[Assignment]:
All of the data that follows should be given again exactly, without its images.

User interface change data
[Start of Attachment]

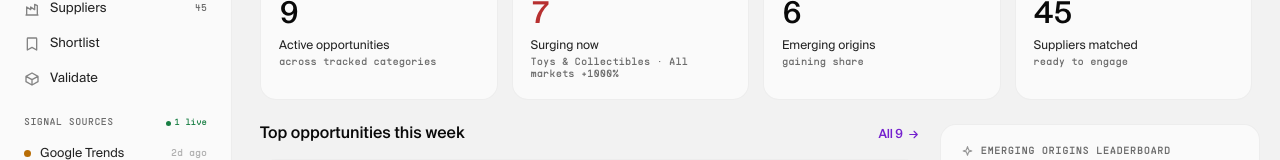
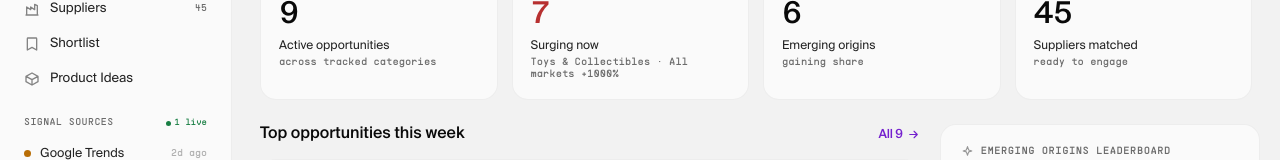
Before and after one commit to KeerthiPrasad10/Retail-supply-intel, a Next.js app in the folder web/: page / in a window 1280 px wide. Shown: the part 215-375 px from the top of the page. Built offline with nearby package versions, Linux system fonts and the light colour scheme; no server answers; the database is empty.

Commit message:
Rename 'Validate' nav label to 'Product Ideas'

```diff
--- a/web/components/Dashboard.tsx
+++ b/web/components/Dashboard.tsx
@@ -81,7 +81,7 @@ export function Dashboard({ model }: { model: Model }) {
     map: ["Lidl · Buying", "Supply-chain map"],
     suppliers: supCtx ? ["Trending", supCtx.cat, "Suppliers"] : ["Lidl · Buying", "Suppliers"],
     shortlist: ["Lidl · Buying", "Shortlist"],
-    ideas: ["Lidl · Buying", "Validate"],
+    ideas: ["Lidl · Buying", "Product Ideas"],
   };
 
   const requestQuote = (ids: string[]) => setQuoteIds(ids);
--- a/web/components/sidebar.tsx
+++ b/web/components/sidebar.tsx
@@ -100,7 +100,7 @@ export function Sidebar({ view, go, shortlistCount }: { view: View; go: Go; shor
         <NavItem id="map" label="Map" icon="globe" view={view} go={go} />
         <NavItem id="suppliers" label="Suppliers" icon="factory" badge={SUPPLIERS.length} view={view} go={go} />
         <NavItem id="shortlist" label="Shortlist" icon="bookmark" badge={shortlistCount || null} view={view} go={go} />
-        <NavItem id="ideas" label="Validate" icon="box" view={view} go={go} />
+        <NavItem id="ideas" label="Product Ideas" icon="box" view={view} go={go} />
       </div>
       <SignalSources sources={signalSources} />
       <div className="nav-section">Markets</div>
```
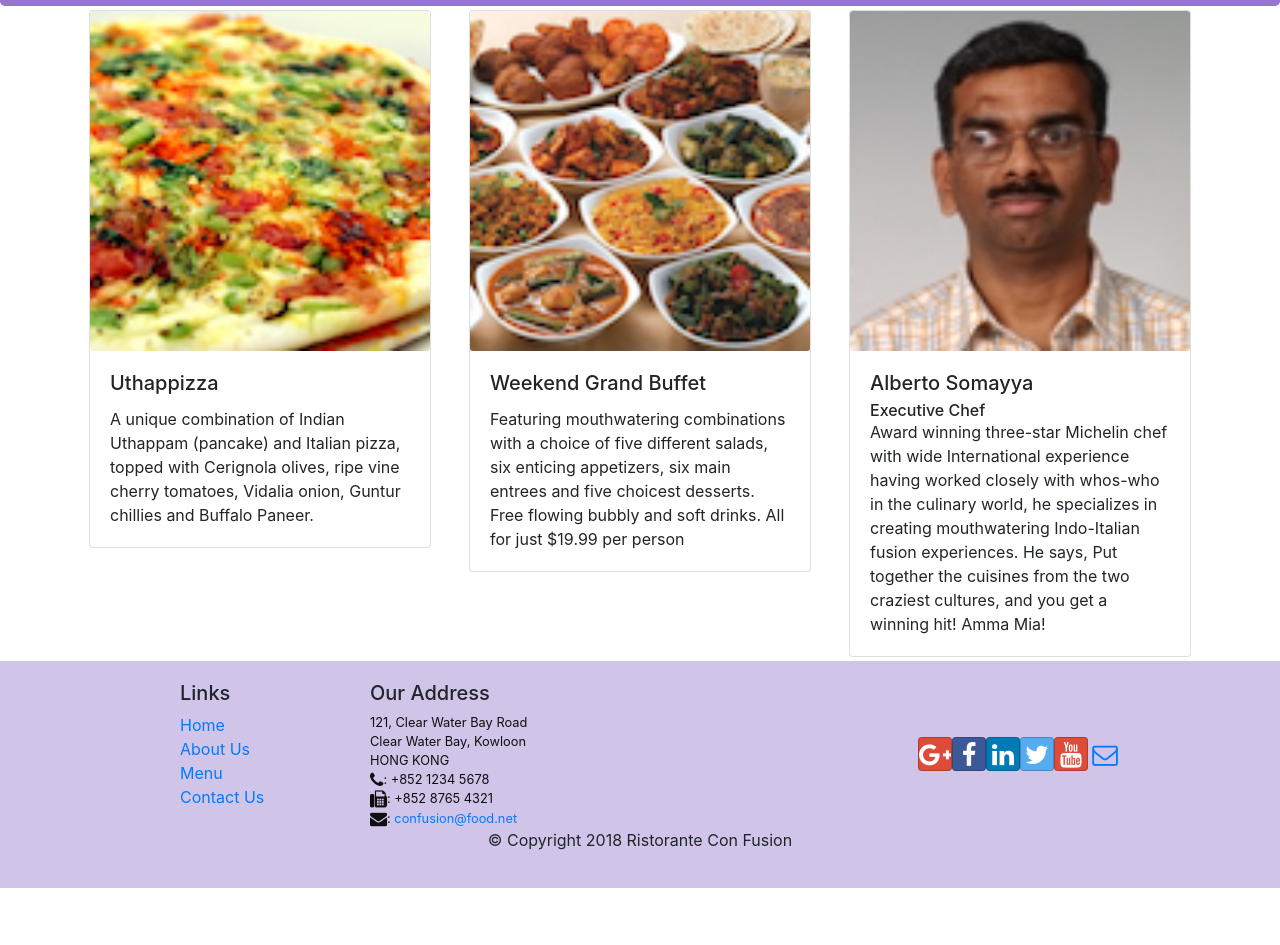
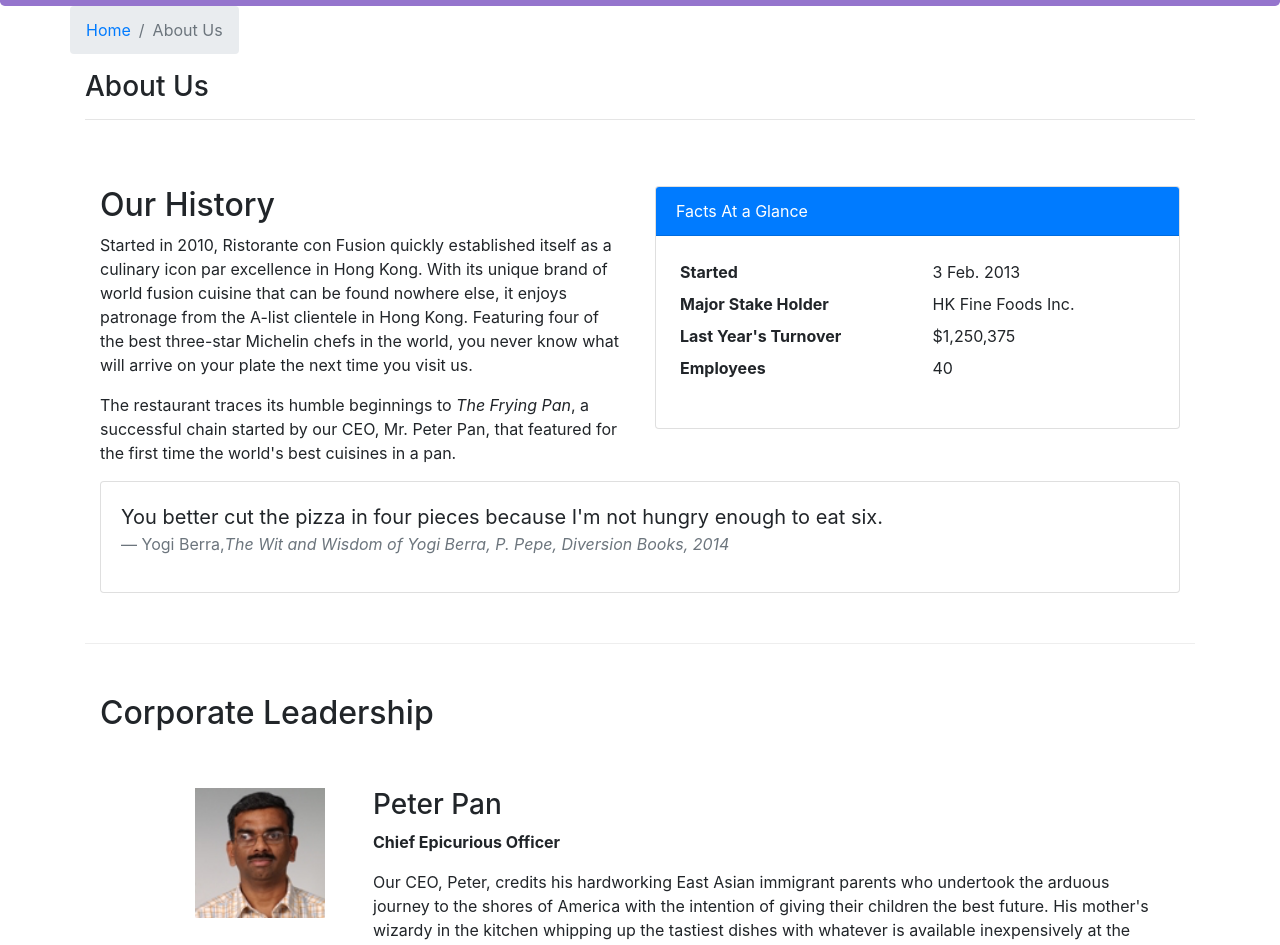
Before and after one commit to celestinecyr/restaurant-basic-cra, a React (Create React App) app: page /aboutus in a window 1280 px wide. Before the commit this address led to /home. Shown: the part 360-1305 px from the top of the page. Before the commit the page ends 1248 px from the top, so only its background shows below. Built offline with nearby package versions, Linux system fonts and the light colour scheme.

Commit message:
Assignment 2

```diff
--- /dev/null
+++ b/src/components/AboutusComponent.js
@@ -0,0 +1,104 @@
+import React from 'react';
+import { Breadcrumb, BreadcrumbItem, Card, CardBody, CardHeader, Media } from 'reactstrap';
+import { Link } from 'react-router-dom';
+
+const RenderLeader = ({leader}) => {
+    return(
+        <div key={leader.id} className="col-12 mt-5">
+            <Media list>
+                <Media tag="li">
+                    <Media left middle>
+                        <Media object src={leader.image} height="130" alt={leader.name}/>
+                    </Media>
+
+                    <Media body className="ml-5">
+                        <Media heading><h3 className="mt-0">{leader.name}</h3></Media>
+                        <strong><p>{leader.designation}</p></strong>
+                        <p>{leader.description}</p>
+                    </Media>
+                </Media>
+            </Media>
+        </div>
+    );
+}
+
+// The <RenderLeader> functional component is implemented to receive the leader as its parameter
+// when do we pass in props as para, when do we pass in the actual thing?
+
+function Aboutus(props) {
+
+    const leaders = props.leaders.map((leader) => {
+        return (
+            // <p>Leader {leader.name}</p>
+            <RenderLeader leader={leader}/>
+        );
+    });
+
+
+    return(
+        <div className="container">
+            <div className="row">
+                <Breadcrumb>
+                    <BreadcrumbItem><Link to="/home">Home</Link></BreadcrumbItem>
+                    <BreadcrumbItem active>About Us</BreadcrumbItem>
+                </Breadcrumb>
+                <div className="col-12">
+                    <h3>About Us</h3>
+                    <hr />
+                </div>
+            </div>
+
+            <div className="row row-content">
+                <div className="col-12 col-md-6">
+                    <h2>Our History</h2>
+                    <p>Started in 2010, Ristorante con Fusion quickly established itself as a culinary icon par excellence in Hong Kong. With its unique brand of world fusion cuisine that can be found nowhere else, it enjoys patronage from the A-list clientele in Hong Kong.  Featuring four of the best three-star Michelin chefs in the world, you never know what will arrive on your plate the next time you visit us.</p>
+                    <p>The restaurant traces its humble beginnings to <em>The Frying Pan</em>, a successful chain started by our CEO, Mr. Peter Pan, that featured for the first time the world's best cuisines in a pan.</p>
+                </div>
+                <div className="col-12 col-md-6">
+                    <Card>
+                        <CardHeader className="bg-primary text-white">Facts At a Glance</CardHeader>
+                        <CardBody>
+                            <dl className="row p-1">
+                                <dt className="col-6">Started</dt>
+                                <dd className="col-6">3 Feb. 2013</dd>
+                                <dt className="col-6">Major Stake Holder</dt>
+                                <dd className="col-6">HK Fine Foods Inc.</dd>
+                                <dt className="col-6">Last Year's Turnover</dt>
+                                <dd className="col-6">$1,250,375</dd>
+                                <dt className="col-6">Employees</dt>
+                                <dd className="col-6">40</dd>
+                            </dl>
+                        </CardBody>
+                    </Card>
+                </div>
+                <div className="col-12">
+                    <Card>
+                        <CardBody className="bg-faded">
+                            <blockquote className="blockquote">
+                                <p className="mb-0">You better cut the pizza in four pieces because
+                                    I'm not hungry enough to eat six.</p>
+                                <footer className="blockquote-footer">Yogi Berra,
+                                <cite title="Source Title">The Wit and Wisdom of Yogi Berra,
+                                    P. Pepe, Diversion Books, 2014</cite>
+                                </footer>
+                            </blockquote>
+                        </CardBody>
+                    </Card>
+                </div>
+            </div>
+
+            <div className="row row-content">
+                <div className="col-12">
+                    <h2>Corporate Leadership</h2>
+                </div>
+                <div className="col-12">
+                    <Media list>
+                        {leaders}
+                    </Media>
+                </div>
+            </div>
+        </div>
+    );
+}
+
+export default Aboutus;
--- a/src/components/MainComponent.js
+++ b/src/components/MainComponent.js
@@ -4,6 +4,7 @@
 import Home from './HomeComponent';
 import Menu from './MenuComponent';
 import Contact from './ContactComponent';
+import AboutUs from './AboutusComponent';
 import DishDetail from './DishdetailComponent';
 import Header from './HeaderComponent';
 import Footer from './FooterComponent';
@@ -12,6 +13,7 @@
 import { PROMOTIONS } from '../shared/promotions';
 import { LEADERS } from '../shared/leaders';
 import { Switch, Route, Redirect } from 'react-router-dom';
+import Aboutus from './AboutusComponent';
 
 class Main extends Component {
 
@@ -81,6 +83,7 @@
             {/* in line 75 we are using route params, so at the DishWithId func we put match!!:) */}
             <Route path="/menu/:dishId" component={DishWithId} />
             <Route exact path="/contactus" component={Contact} />    {/*we're gonna use contact but not passing in any props*/}
+            <Route exact path="/aboutus" component={ () => <Aboutus leaders={ this.state.leaders } />} />
             <Redirect to="/home" />
             {/* Anything that doesnt match home or menu will be redirected to home */}
 
```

[End of Attachment]

[Result below]:
Before and after one commit to KeerthiPrasad10/Retail-supply-intel, a Next.js app in the folder web/: page / in a window 1280 px wide. Shown: the part 215-375 px from the top of the page. Built offline with nearby package versions, Linux system fonts and the light colour scheme; no server answers; the database is empty.

Commit message:
Rename 'Validate' nav label to 'Product Ideas'

```diff
--- a/web/components/Dashboard.tsx
+++ b/web/components/Dashboard.tsx
@@ -81,7 +81,7 @@ export function Dashboard({ model }: { model: Model }) {
     map: ["Lidl · Buying", "Supply-chain map"],
     suppliers: supCtx ? ["Trending", supCtx.cat, "Suppliers"] : ["Lidl · Buying", "Suppliers"],
     shortlist: ["Lidl · Buying", "Shortlist"],
-    ideas: ["Lidl · Buying", "Validate"],
+    ideas: ["Lidl · Buying", "Product Ideas"],
   };
 
   const requestQuote = (ids: string[]) => setQuoteIds(ids);
--- a/web/components/sidebar.tsx
+++ b/web/components/sidebar.tsx
@@ -100,7 +100,7 @@ export function Sidebar({ view, go, shortlistCount }: { view: View; go: Go; shor
         <NavItem id="map" label="Map" icon="globe" view={view} go={go} />
         <NavItem id="suppliers" label="Suppliers" icon="factory" badge={SUPPLIERS.length} view={view} go={go} />
         <NavItem id="shortlist" label="Shortlist" icon="bookmark" badge={shortlistCount || null} view={view} go={go} />
-        <NavItem id="ideas" label="Validate" icon="box" view={view} go={go} />
+        <NavItem id="ideas" label="Product Ideas" icon="box" view={view} go={go} />
       </div>
       <SignalSources sources={signalSources} />
       <div className="nav-section">Markets</div>
```
Before and after one commit to celestinecyr/restaurant-basic-cra, a React (Create React App) app: page /aboutus in a window 1280 px wide. Before the commit this address led to /home. Shown: the part 360-1305 px from the top of the page. Before the commit the page ends 1248 px from the top, so only its background shows below. Built offline with nearby package versions, Linux system fonts and the light colour scheme.

Commit message:
Assignment 2

```diff
--- /dev/null
+++ b/src/components/AboutusComponent.js
@@ -0,0 +1,104 @@
+import React from 'react';
+import { Breadcrumb, BreadcrumbItem, Card, CardBody, CardHeader, Media } from 'reactstrap';
+import { Link } from 'react-router-dom';
+
+const RenderLeader = ({leader}) => {
+    return(
+        <div key={leader.id} className="col-12 mt-5">
+            <Media list>
+                <Media tag="li">
+                    <Media left middle>
+                        <Media object src={leader.image} height="130" alt={leader.name}/>
+                    </Media>
+
+                    <Media body className="ml-5">
+                        <Media heading><h3 className="mt-0">{leader.name}</h3></Media>
+                        <strong><p>{leader.designation}</p></strong>
+                        <p>{leader.description}</p>
+                    </Media>
+                </Media>
+            </Media>
+        </div>
+    );
+}
+
+// The <RenderLeader> functional component is implemented to receive the leader as its parameter
+// when do we pass in props as para, when do we pass in the actual thing?
+
+function Aboutus(props) {
+
+    const leaders = props.leaders.map((leader) => {
+        return (
+            // <p>Leader {leader.name}</p>
+            <RenderLeader leader={leader}/>
+        );
+    });
+
+
+    return(
+        <div className="container">
+            <div className="row">
+                <Breadcrumb>
+                    <BreadcrumbItem><Link to="/home">Home</Link></BreadcrumbItem>
+                    <BreadcrumbItem active>About Us</BreadcrumbItem>
+                </Breadcrumb>
+                <div className="col-12">
+                    <h3>About Us</h3>
+                    <hr />
+                </div>
+            </div>
+
+            <div className="row row-content">
+                <div className="col-12 col-md-6">
+                    <h2>Our History</h2>
+                    <p>Started in 2010, Ristorante con Fusion quickly established itself as a culinary icon par excellence in Hong Kong. With its unique brand of world fusion cuisine that can be found nowhere else, it enjoys patronage from the A-list clientele in Hong Kong.  Featuring four of the best three-star Michelin chefs in the world, you never know what will arrive on your plate the next time you visit us.</p>
+                    <p>The restaurant traces its humble beginnings to <em>The Frying Pan</em>, a successful chain started by our CEO, Mr. Peter Pan, that featured for the first time the world's best cuisines in a pan.</p>
+                </div>
+                <div className="col-12 col-md-6">
+                    <Card>
+                        <CardHeader className="bg-primary text-white">Facts At a Glance</CardHeader>
+                        <CardBody>
+                            <dl className="row p-1">
+                                <dt className="col-6">Started</dt>
+                                <dd className="col-6">3 Feb. 2013</dd>
+                                <dt className="col-6">Major Stake Holder</dt>
+                                <dd className="col-6">HK Fine Foods Inc.</dd>
+                                <dt className="col-6">Last Year's Turnover</dt>
+                                <dd className="col-6">$1,250,375</dd>
+                                <dt className="col-6">Employees</dt>
+                                <dd className="col-6">40</dd>
+                            </dl>
+                        </CardBody>
+                    </Card>
+                </div>
+                <div className="col-12">
+                    <Card>
+                        <CardBody className="bg-faded">
+                            <blockquote className="blockquote">
+                                <p className="mb-0">You better cut the pizza in four pieces because
+                                    I'm not hungry enough to eat six.</p>
+                                <footer className="blockquote-footer">Yogi Berra,
+                                <cite title="Source Title">The Wit and Wisdom of Yogi Berra,
+                                    P. Pepe, Diversion Books, 2014</cite>
+                                </footer>
+                            </blockquote>
+                        </CardBody>
+                    </Card>
+                </div>
+            </div>
+
+            <div className="row row-content">
+                <div className="col-12">
+                    <h2>Corporate Leadership</h2>
+                </div>
+                <div className="col-12">
+                    <Media list>
+                        {leaders}
+                    </Media>
+                </div>
+            </div>
+        </div>
+    );
+}
+
+export default Aboutus;
--- a/src/components/MainComponent.js
+++ b/src/components/MainComponent.js
@@ -4,6 +4,7 @@
 import Home from './HomeComponent';
 import Menu from './MenuComponent';
 import Contact from './ContactComponent';
+import AboutUs from './AboutusComponent';
 import DishDetail from './DishdetailComponent';
 import Header from './HeaderComponent';
 import Footer from './FooterComponent';
@@ -12,6 +13,7 @@
 import { PROMOTIONS } from '../shared/promotions';
 import { LEADERS } from '../shared/leaders';
 import { Switch, Route, Redirect } from 'react-router-dom';
+import Aboutus from './AboutusComponent';
 
 class Main extends Component {
 
@@ -81,6 +83,7 @@
             {/* in line 75 we are using route params, so at the DishWithId func we put match!!:) */}
             <Route path="/menu/:dishId" component={DishWithId} />
             <Route exact path="/contactus" component={Contact} />    {/*we're gonna use contact but not passing in any props*/}
+            <Route exact path="/aboutus" component={ () => <Aboutus leaders={ this.state.leaders } />} />
             <Redirect to="/home" />
             {/* Anything that doesnt match home or menu will be redirected to home */}
 
```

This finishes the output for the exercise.